US President Donald Trump on Thursday declared that the United States will not be shut down in the event of a second wave of COVID-19, expressing confidence that the country will be able to manage the additional outbreaks if and when they occur.
"People say that’s a very distinct possibility. It's standard. And we're going to put out the fires. We're not going to close the country. We’re going to put out the fires", Trump said during a tour of a Ford Motor Company facility in Michigan that has been reworked to manufacture desperately-needed medical ventilators.
Continuing on his "fires" theme, Trump asserted that "we're not closing our country", and suggested that "whether it's an ember or a flame, we're going to put it out", in expressing his intention to reopen the country.
As warnings on the likelihood of a second wave of COVID-19 come from infectious disease expert Dr. Anthony Fauci and the World Health Organization, all 50 states announced intentions to lift the lockdown previously imposed to curb the spread of the disease and reopen parts of their economy. Professional sports events will be resumed in California, but without fans.
In some states, including Texas, Arizona and North Carolina, the number of cases increased after reopenings were introduced.
Trump's economic adviser, Peter Navarro, commenting on the easing of restrictions, claimed that the lockdowns would "indirectly" kill more people than COVID-19, while US Treasury Secretary Steve Mnuchin, also a Trump appointee, threatened the risk of "permanent damage" to the US economy if the health lockdowns are not lifted. Trump's presidential election rival, presumptive Democratic nominee Joe Biden, expressed "frustration" in how states are reopening, describing Trump's response to the pandemic as "ridiculous".

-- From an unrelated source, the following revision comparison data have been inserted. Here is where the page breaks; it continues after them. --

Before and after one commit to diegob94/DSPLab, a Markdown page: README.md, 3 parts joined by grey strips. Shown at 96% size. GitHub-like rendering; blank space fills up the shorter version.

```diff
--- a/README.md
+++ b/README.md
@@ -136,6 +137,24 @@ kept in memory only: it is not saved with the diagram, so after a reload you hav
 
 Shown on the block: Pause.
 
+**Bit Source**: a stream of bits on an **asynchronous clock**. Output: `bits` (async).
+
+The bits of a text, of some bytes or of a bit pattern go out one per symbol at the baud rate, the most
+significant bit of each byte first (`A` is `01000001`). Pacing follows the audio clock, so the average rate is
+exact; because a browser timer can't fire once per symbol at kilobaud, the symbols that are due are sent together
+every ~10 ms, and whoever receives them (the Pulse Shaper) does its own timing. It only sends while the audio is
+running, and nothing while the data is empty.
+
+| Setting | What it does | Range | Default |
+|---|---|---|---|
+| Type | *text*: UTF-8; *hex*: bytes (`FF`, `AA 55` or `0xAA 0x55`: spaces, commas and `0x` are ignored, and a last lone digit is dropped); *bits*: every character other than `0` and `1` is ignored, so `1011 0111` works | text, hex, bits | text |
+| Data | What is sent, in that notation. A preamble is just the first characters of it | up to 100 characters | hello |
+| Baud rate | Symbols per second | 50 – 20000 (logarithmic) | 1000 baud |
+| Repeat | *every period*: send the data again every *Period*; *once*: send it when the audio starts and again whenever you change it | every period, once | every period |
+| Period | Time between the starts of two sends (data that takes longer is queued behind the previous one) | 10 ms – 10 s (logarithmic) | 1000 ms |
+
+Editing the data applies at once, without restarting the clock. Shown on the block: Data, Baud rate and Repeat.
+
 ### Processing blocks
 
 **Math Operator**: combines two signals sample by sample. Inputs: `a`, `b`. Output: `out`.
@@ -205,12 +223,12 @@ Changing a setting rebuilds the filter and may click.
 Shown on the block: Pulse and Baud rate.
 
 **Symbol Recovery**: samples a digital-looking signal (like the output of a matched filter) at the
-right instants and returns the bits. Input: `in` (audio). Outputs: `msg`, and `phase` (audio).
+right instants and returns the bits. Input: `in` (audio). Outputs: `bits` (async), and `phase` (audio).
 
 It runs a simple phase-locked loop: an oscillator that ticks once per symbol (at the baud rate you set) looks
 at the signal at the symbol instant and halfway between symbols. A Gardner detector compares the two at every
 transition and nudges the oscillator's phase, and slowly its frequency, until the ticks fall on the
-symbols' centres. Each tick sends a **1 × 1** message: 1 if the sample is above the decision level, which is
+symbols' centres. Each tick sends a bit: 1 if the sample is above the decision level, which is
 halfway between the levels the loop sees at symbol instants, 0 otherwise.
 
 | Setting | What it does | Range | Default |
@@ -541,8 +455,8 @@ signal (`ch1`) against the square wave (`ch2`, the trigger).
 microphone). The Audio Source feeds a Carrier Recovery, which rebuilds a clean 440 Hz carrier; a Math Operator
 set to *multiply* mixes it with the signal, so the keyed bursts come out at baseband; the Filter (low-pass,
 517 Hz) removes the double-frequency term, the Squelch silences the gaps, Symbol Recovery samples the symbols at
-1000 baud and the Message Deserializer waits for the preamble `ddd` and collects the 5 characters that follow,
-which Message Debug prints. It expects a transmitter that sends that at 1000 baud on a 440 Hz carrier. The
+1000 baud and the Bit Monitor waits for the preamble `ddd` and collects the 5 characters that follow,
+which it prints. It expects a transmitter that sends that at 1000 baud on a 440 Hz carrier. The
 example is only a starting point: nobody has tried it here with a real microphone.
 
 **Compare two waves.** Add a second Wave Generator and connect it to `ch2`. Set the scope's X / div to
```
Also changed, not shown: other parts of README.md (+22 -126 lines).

In late April and early May, a series of localized anti-lockdown protests were reported in around the US, with participants occasionally armed and making demands to lift the restrictions and reopen the economy. Medical experts noted that such gatherings only boosted the spread of the coronavirus.

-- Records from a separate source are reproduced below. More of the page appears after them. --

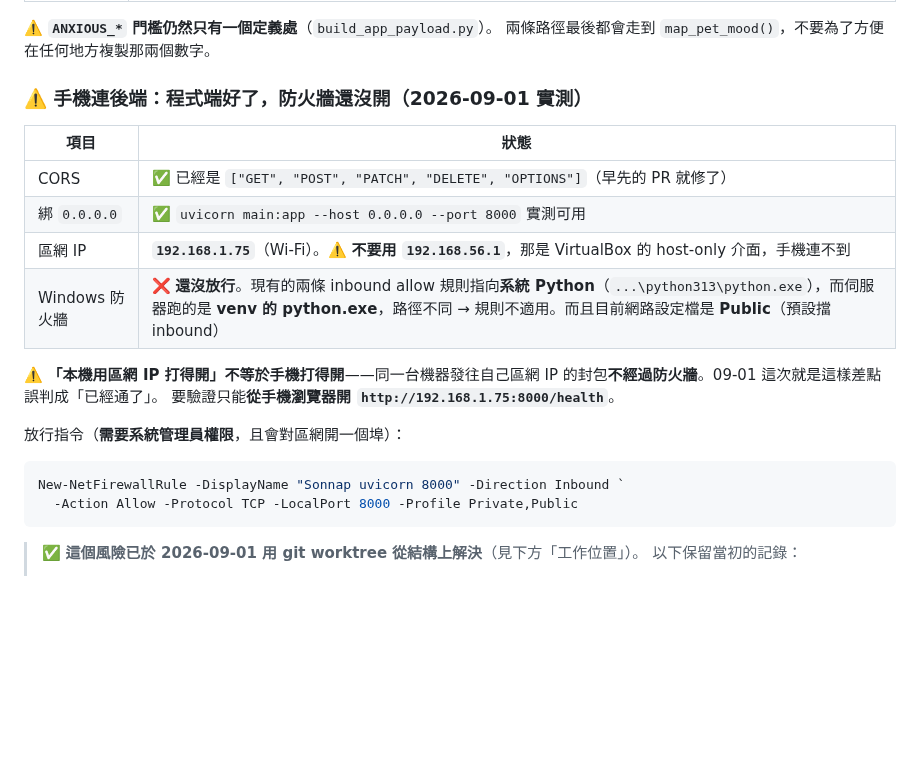
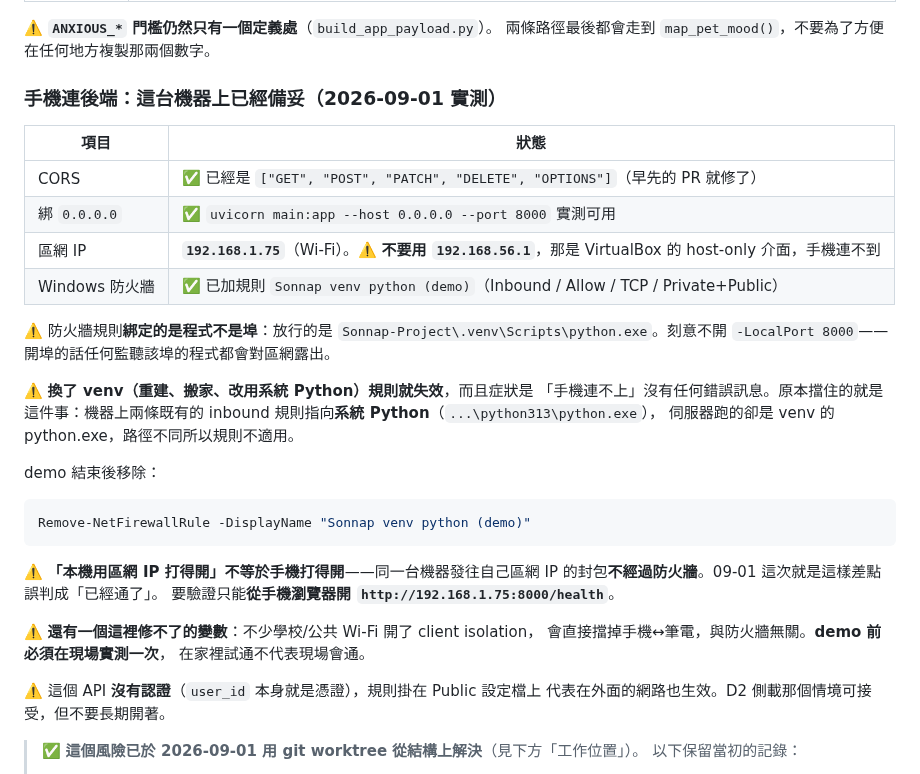
Before and after one commit to Nathan-0227/Sonnap-Project, a Markdown page: CLAUDE.md, the part around the change. GitHub-like rendering; blank space fills up the shorter version.

Commit message:
docs: 防火牆規則已加，交接區同步
加的是**綁程式不是綁埠**的規則（`Sonnap venv python (demo)`，
Inbound/Allow/TCP/Private+Public，只放行 .venv 的 python.exe）——
開 -LocalPort 8000 的話，任何監聽該埠的程式都會對區網露出。

一併記下三件現場會咬人的事：
- 換了 venv 規則就失效，症狀是「手機連不上」且沒有任何錯誤訊息
  （原本擋住的正是這個：既有規則指向系統 Python，伺服器跑的是 venv 的）
- 學校/公共 Wi-Fi 的 client isolation 與防火牆無關，這裡修不了，
  demo 前必須在現場實測
- API 沒有認證，規則掛 Public 代表在外面的網路也生效，不要長期開著

Co-Authored-By: Claude Opus 5 <noreply@anthropic.com>

````diff
--- a/CLAUDE.md
+++ b/CLAUDE.md
@@ -63,25 +63,40 @@ Sonnap 是結合「睡眠監測」與「AI 寵物陪伴」的 App。攝影機/
 ⚠️ **`ANXIOUS_*` 門檻仍然只有一個定義處**（`build_app_payload.py`）。
 兩條路徑最後都會走到 `map_pet_mood()`，不要為了方便在任何地方複製那兩個數字。
 
-### ⚠️ 手機連後端：程式端好了，**防火牆還沒開**（2026-09-01 實測）
+### 手機連後端：這台機器上已經備妥（2026-09-01 實測）
 
 | 項目 | 狀態 |
 |---|---|
 | CORS | ✅ 已經是 `["GET", "POST", "PATCH", "DELETE", "OPTIONS"]`（早先的 PR 就修了） |
 | 綁 `0.0.0.0` | ✅ `uvicorn main:app --host 0.0.0.0 --port 8000` 實測可用 |
 | 區網 IP | **`192.168.1.75`**（Wi-Fi）。⚠️ **不要用 `192.168.56.1`**，那是 VirtualBox 的 host-only 介面，手機連不到 |
-| Windows 防火牆 | ❌ **還沒放行**。現有的兩條 inbound allow 規則指向**系統 Python**（`...\python313\python.exe`），而伺服器跑的是 **venv 的 python.exe**，路徑不同 → 規則不適用。而且目前網路設定檔是 **Public**（預設擋 inbound） |
+| Windows 防火牆 | ✅ 已加規則 `Sonnap venv python (demo)`（Inbound / Allow / TCP / Private+Public） |
+
+⚠️ 防火牆規則**綁定的是程式不是埠**：放行的是
+`Sonnap-Project\.venv\Scripts\python.exe`。刻意不開 `-LocalPort 8000`——
+開埠的話任何監聽該埠的程式都會對區網露出。
+
+⚠️ **換了 venv（重建、搬家、改用系統 Python）規則就失效**，而且症狀是
+「手機連不上」沒有任何錯誤訊息。原本擋住的就是這件事：機器上兩條既有的
+inbound 規則指向**系統 Python**（`...\python313\python.exe`），
+伺服器跑的卻是 venv 的 python.exe，路徑不同所以規則不適用。
+
+demo 結束後移除：
+
+```powershell
+Remove-NetFirewallRule -DisplayName "Sonnap venv python (demo)"
+```
 
 ⚠️ **「本機用區網 IP 打得開」不等於手機打得開**——同一台機器發往自己區網 IP
 的封包**不經過防火牆**。09-01 這次就是這樣差點誤判成「已經通了」。
 要驗證只能**從手機瀏覽器開 `http://192.168.1.75:8000/health`**。
 
-放行指令（**需要系統管理員權限**，且會對區網開一個埠）：
+⚠️ **還有一個這裡修不了的變數**：不少學校/公共 Wi-Fi 開了 client isolation，
+會直接擋掉手機↔筆電，與防火牆無關。**demo 前必須在現場實測一次**，
+在家裡試通不代表現場會通。
 
-```powershell
-New-NetFirewallRule -DisplayName "Sonnap uvicorn 8000" -Direction Inbound `
-  -Action Allow -Protocol TCP -LocalPort 8000 -Profile Private,Public
-```
+⚠️ 這個 API **沒有認證**（`user_id` 本身就是憑證），規則掛在 Public 設定檔上
+代表在外面的網路也生效。D2 側載那個情境可接受，但不要長期開著。
 
 
 > ✅ **這個風險已於 2026-09-01 用 git worktree 從結構上解決**（見下方「工作位置」）。
````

According to current data shown by Johns Hopkins University, there are over 1,500,000 confirmed coronavirus cases in the US, as the death toll has eclipsed 94,000.